**WHAT YOU HAVE TO DO:**
Give back the records below exactly, every one, with no pictures.

**RECORDS TO PROCESS:**
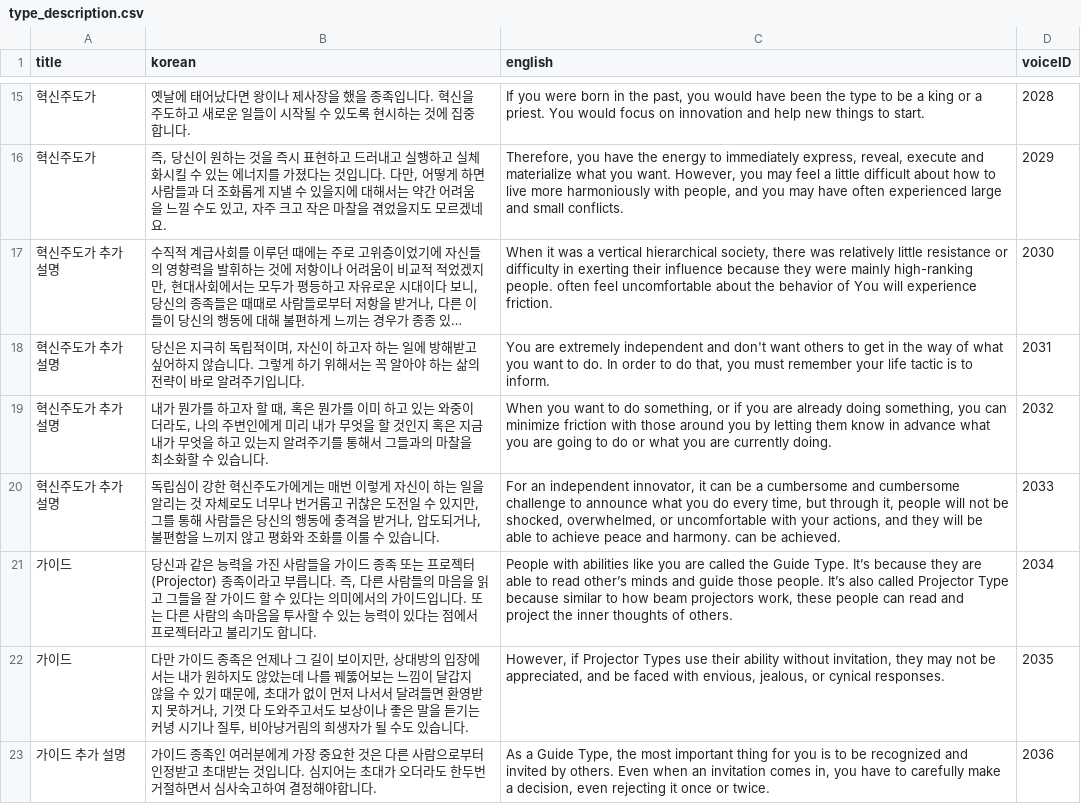
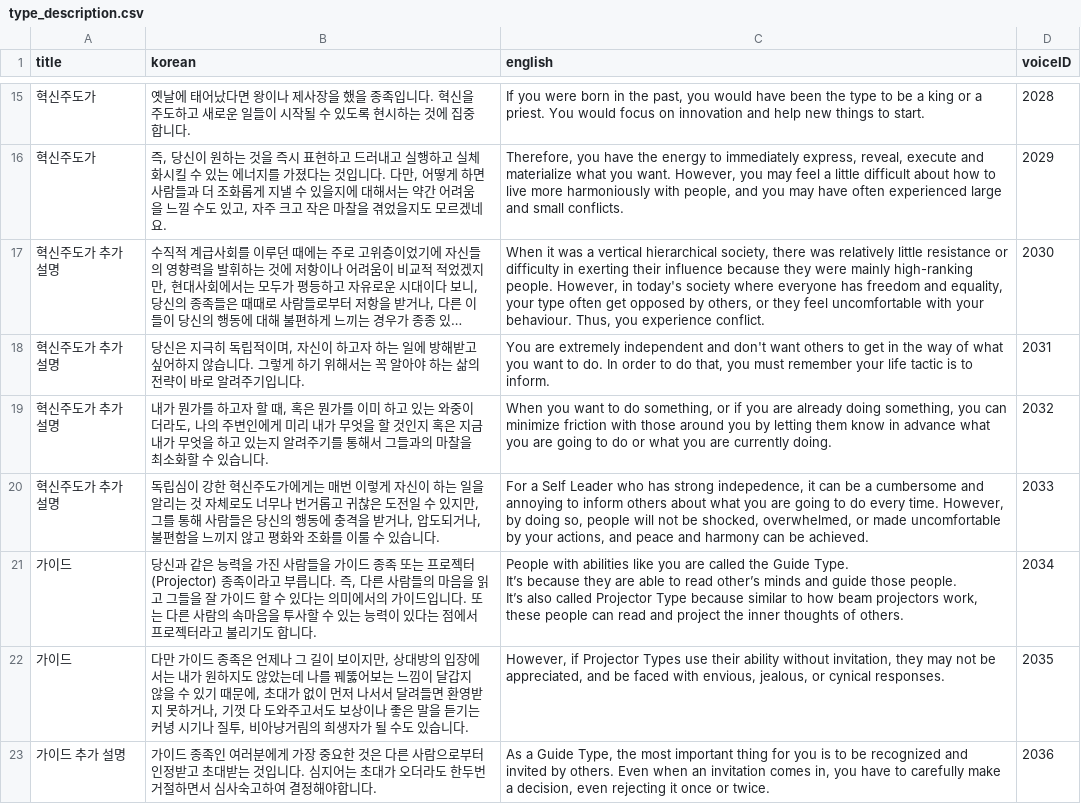
Before and after one commit to songhee-lee/i-manual, a CSV file: rasa_test/rasa_bot/data/type_description.csv, drawn as a sheet; only a part is shown, gaps mark what is left out; long unchanged cells end in …; the diff covers the shown part only; the diff names each change by its address in the sheet, - before the commit and + after, or states it on an @@ line.

```diff
--- a/rasa_test/rasa_bot/data/type_description.csv
+++ b/rasa_test/rasa_bot/data/type_description.csv
-C17 (english): …high-ranking people. often feel uncomfortable about the behavior of You will experience friction.
+C17 (english): …high-ranking people. However, in today's society where everyone has freedom and equality, your type often get opposed by others, or they feel uncomfortable with your behaviour. Thus, you experience conflict.
-C20 (english): For an independent innovator, it can be a cumbersome and cumbersome challenge to announce what you do every time, but through it, people will not be shocked, overwhelmed, or uncomfortable with your actions, and they will be able to achieve peace and harmony. can be…
+C20 (english): For a Self Leader who has strong indepedence, it can be a cumbersome and annoying to inform others about what you are going to do every time. However, by doing so, people will not be shocked, overwhelmed, or made uncomfortable by your actions, and peace and harmony can be…
-C21 (english): …of others.
+C21 (english): …of others.
```
Also changed, not shown: 17 edited cells elsewhere in this file, rasa_test/rasa_bot/data/center(undefined).csv, rasa_test/rasa_bot/data/center_description.csv, 16 other files.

**ANSWER SPACE:**
Before and after one commit to songhee-lee/i-manual, a CSV file: rasa_test/rasa_bot/data/type_description.csv, drawn as a sheet; only a part is shown, gaps mark what is left out; long unchanged cells end in …; the diff covers the shown part only; the diff names each change by its address in the sheet, - before the commit and + after, or states it on an @@ line.

```diff
--- a/rasa_test/rasa_bot/data/type_description.csv
+++ b/rasa_test/rasa_bot/data/type_description.csv
-C17 (english): …high-ranking people. often feel uncomfortable about the behavior of You will experience friction.
+C17 (english): …high-ranking people. However, in today's society where everyone has freedom and equality, your type often get opposed by others, or they feel uncomfortable with your behaviour. Thus, you experience conflict.
-C20 (english): For an independent innovator, it can be a cumbersome and cumbersome challenge to announce what you do every time, but through it, people will not be shocked, overwhelmed, or uncomfortable with your actions, and they will be able to achieve peace and harmony. can be…
+C20 (english): For a Self Leader who has strong indepedence, it can be a cumbersome and annoying to inform others about what you are going to do every time. However, by doing so, people will not be shocked, overwhelmed, or made uncomfortable by your actions, and peace and harmony can be…
-C21 (english): …of others.
+C21 (english): …of others.
```
Also changed, not shown: 17 edited cells elsewhere in this file, rasa_test/rasa_bot/data/center(undefined).csv, rasa_test/rasa_bot/data/center_description.csv, 16 other files.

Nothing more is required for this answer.